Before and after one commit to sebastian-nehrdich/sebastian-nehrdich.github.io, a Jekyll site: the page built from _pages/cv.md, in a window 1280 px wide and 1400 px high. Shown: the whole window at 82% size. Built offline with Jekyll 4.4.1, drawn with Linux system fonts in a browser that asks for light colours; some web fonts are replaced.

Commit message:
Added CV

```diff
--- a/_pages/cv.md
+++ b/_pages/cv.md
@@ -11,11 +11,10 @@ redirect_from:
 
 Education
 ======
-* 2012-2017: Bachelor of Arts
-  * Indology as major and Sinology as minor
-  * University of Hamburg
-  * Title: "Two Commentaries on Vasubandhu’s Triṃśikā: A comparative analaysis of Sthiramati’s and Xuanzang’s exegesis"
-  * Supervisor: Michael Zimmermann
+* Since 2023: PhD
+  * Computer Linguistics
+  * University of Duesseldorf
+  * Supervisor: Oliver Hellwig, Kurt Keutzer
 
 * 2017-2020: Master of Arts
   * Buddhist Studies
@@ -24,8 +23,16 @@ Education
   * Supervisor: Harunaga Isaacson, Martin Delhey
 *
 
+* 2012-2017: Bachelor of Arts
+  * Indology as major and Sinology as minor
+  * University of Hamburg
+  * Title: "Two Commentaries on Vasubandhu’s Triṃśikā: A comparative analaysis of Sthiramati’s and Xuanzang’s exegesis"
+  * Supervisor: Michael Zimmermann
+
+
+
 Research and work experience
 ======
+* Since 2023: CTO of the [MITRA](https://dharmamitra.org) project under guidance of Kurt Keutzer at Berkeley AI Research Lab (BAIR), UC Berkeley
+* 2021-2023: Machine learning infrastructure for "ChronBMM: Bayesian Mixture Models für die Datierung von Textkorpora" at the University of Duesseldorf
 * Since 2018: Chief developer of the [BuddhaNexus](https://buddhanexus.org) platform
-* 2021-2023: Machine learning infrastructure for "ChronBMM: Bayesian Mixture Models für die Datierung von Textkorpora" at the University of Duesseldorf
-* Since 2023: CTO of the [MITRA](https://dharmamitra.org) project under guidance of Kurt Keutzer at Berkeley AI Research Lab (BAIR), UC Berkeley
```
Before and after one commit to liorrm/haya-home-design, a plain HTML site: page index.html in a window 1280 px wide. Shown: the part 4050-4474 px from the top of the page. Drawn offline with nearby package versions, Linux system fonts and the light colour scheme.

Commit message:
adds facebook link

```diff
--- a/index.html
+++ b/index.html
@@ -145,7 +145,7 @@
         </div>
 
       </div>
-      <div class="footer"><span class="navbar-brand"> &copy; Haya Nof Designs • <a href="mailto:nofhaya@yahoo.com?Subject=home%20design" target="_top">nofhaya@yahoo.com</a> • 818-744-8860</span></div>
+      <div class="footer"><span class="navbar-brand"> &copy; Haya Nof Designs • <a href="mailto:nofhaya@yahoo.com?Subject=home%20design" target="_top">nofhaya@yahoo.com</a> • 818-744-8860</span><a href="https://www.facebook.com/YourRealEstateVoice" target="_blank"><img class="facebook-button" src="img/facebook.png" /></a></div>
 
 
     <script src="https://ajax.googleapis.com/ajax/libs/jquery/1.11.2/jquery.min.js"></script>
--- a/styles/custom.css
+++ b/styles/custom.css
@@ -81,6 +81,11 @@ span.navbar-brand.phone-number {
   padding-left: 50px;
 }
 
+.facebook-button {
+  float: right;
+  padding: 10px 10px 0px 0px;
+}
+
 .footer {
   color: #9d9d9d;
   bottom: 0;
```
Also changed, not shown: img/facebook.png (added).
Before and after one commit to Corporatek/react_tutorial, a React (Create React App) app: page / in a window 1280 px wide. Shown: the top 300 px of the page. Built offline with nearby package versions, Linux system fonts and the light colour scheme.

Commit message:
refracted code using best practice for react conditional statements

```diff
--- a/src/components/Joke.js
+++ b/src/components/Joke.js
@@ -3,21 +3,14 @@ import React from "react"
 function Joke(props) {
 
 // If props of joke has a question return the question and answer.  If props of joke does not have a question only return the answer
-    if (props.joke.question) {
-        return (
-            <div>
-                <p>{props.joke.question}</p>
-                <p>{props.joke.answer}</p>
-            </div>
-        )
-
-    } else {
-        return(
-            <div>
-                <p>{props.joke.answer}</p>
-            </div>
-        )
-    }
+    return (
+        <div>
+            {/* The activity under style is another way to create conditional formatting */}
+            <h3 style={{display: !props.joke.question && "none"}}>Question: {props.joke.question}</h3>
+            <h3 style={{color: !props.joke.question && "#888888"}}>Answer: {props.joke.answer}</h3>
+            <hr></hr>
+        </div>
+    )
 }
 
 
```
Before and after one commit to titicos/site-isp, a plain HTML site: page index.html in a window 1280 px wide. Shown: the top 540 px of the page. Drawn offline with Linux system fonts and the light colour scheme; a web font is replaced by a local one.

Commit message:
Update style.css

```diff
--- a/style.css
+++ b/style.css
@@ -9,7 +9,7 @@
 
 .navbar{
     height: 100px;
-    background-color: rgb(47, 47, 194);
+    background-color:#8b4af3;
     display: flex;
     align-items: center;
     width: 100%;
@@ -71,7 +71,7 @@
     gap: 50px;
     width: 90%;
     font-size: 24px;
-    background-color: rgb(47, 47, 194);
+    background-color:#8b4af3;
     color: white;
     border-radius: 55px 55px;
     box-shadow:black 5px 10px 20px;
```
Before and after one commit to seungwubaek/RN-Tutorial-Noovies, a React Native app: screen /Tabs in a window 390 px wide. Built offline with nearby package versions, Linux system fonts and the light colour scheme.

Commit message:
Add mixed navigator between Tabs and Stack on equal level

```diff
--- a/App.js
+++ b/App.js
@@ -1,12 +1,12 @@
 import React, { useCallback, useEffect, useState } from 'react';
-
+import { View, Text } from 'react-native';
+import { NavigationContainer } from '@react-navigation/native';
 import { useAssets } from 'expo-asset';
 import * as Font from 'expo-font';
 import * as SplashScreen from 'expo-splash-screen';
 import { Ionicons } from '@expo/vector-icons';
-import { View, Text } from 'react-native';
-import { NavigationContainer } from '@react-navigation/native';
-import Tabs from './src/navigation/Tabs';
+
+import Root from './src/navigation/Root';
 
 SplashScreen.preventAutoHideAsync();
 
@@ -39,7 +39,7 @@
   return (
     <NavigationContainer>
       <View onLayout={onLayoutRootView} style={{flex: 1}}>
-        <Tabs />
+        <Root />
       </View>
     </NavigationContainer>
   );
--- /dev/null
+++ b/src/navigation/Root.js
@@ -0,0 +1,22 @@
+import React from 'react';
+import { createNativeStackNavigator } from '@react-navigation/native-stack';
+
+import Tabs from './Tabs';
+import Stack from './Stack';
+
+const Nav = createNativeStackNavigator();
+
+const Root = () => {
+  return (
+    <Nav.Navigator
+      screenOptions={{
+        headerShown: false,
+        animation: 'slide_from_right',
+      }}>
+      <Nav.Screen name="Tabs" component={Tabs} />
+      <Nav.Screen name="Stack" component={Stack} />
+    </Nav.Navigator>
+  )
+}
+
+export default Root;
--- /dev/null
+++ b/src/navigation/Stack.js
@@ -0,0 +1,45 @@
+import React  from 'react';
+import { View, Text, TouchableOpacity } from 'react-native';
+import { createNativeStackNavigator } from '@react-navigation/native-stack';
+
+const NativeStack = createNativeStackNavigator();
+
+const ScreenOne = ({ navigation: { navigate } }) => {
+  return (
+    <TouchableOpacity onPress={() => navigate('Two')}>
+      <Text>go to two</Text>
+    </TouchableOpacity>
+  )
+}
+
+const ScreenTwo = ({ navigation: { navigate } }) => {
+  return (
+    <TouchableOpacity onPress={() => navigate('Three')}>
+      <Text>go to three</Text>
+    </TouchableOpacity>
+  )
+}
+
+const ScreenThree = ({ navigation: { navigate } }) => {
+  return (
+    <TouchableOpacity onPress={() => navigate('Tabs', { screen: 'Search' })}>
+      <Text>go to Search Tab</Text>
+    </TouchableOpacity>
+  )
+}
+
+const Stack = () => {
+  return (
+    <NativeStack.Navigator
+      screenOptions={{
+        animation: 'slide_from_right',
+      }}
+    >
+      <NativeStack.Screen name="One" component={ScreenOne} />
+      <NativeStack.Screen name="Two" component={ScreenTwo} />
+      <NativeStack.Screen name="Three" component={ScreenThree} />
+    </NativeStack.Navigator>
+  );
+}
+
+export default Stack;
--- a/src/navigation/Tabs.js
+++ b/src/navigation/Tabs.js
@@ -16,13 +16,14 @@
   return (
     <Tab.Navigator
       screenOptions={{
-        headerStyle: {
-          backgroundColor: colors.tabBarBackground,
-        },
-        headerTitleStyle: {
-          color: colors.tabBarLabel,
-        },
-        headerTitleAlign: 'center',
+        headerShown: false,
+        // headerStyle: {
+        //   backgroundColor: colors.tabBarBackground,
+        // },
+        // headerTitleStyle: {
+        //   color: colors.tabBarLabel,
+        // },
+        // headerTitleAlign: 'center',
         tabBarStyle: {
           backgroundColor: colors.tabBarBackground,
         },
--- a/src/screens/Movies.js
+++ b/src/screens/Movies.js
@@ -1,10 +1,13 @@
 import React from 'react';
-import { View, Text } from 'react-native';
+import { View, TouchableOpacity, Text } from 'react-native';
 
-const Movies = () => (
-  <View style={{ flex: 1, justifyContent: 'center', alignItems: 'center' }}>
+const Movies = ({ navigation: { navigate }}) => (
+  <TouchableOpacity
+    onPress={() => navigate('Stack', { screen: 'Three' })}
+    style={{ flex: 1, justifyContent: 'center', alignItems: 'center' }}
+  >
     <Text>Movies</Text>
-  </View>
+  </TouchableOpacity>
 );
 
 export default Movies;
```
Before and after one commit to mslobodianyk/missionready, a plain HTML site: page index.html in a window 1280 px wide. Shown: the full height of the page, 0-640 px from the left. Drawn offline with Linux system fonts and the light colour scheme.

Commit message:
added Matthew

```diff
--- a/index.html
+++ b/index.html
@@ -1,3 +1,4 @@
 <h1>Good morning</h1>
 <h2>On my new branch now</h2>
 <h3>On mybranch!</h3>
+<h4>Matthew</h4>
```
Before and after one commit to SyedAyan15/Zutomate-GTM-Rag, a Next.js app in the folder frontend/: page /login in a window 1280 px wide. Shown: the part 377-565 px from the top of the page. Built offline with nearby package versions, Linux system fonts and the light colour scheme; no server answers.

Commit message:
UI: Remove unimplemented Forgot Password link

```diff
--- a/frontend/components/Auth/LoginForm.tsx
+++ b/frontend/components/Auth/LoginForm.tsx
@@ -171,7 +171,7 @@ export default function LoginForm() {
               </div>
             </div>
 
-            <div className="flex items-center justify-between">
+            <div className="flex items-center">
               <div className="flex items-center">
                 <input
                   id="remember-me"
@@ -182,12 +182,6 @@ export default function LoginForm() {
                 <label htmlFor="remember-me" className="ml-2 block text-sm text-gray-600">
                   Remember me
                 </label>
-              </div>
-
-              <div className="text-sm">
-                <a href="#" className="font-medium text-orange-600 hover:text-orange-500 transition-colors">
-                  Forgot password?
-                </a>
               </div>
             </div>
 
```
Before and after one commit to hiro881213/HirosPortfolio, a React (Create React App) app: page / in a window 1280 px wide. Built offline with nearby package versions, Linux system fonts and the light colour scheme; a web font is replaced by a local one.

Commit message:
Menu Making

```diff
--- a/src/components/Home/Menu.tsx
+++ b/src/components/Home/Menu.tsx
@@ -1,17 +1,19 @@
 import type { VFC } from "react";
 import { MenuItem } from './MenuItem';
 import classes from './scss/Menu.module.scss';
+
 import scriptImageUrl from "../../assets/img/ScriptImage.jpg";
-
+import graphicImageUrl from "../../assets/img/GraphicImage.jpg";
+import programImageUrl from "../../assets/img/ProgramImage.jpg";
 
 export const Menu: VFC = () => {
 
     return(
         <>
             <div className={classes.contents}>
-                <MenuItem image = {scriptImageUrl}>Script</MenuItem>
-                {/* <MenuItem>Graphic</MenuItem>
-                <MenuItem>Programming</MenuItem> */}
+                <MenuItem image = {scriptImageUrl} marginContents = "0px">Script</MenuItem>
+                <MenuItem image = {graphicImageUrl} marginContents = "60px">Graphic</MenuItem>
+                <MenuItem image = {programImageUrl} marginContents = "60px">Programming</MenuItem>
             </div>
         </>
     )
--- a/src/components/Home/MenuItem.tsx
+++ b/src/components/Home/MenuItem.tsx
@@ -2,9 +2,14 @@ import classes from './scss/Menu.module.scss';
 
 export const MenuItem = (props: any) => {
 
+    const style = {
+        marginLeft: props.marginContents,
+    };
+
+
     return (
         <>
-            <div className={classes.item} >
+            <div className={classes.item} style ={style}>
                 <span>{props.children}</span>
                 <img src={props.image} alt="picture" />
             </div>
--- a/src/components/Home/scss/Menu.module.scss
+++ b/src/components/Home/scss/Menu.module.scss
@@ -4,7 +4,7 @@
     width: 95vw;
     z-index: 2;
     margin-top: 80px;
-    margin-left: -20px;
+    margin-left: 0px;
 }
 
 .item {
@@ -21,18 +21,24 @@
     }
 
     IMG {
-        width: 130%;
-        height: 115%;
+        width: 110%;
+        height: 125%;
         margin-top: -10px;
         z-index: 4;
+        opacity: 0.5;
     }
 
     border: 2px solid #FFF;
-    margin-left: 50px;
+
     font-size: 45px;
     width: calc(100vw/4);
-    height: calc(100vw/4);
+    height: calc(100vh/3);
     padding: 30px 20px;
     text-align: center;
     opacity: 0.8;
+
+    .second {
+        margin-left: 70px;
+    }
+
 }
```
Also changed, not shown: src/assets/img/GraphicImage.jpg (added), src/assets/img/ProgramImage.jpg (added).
* * * * *
What is needed:
Search the data for the string "backgroundColor" and copy each line where it appears.

Exercise response:
-          backgroundColor: colors.tabBarBackground,
+        //   backgroundColor: colors.tabBarBackground,
           backgroundColor: colors.tabBarBackground,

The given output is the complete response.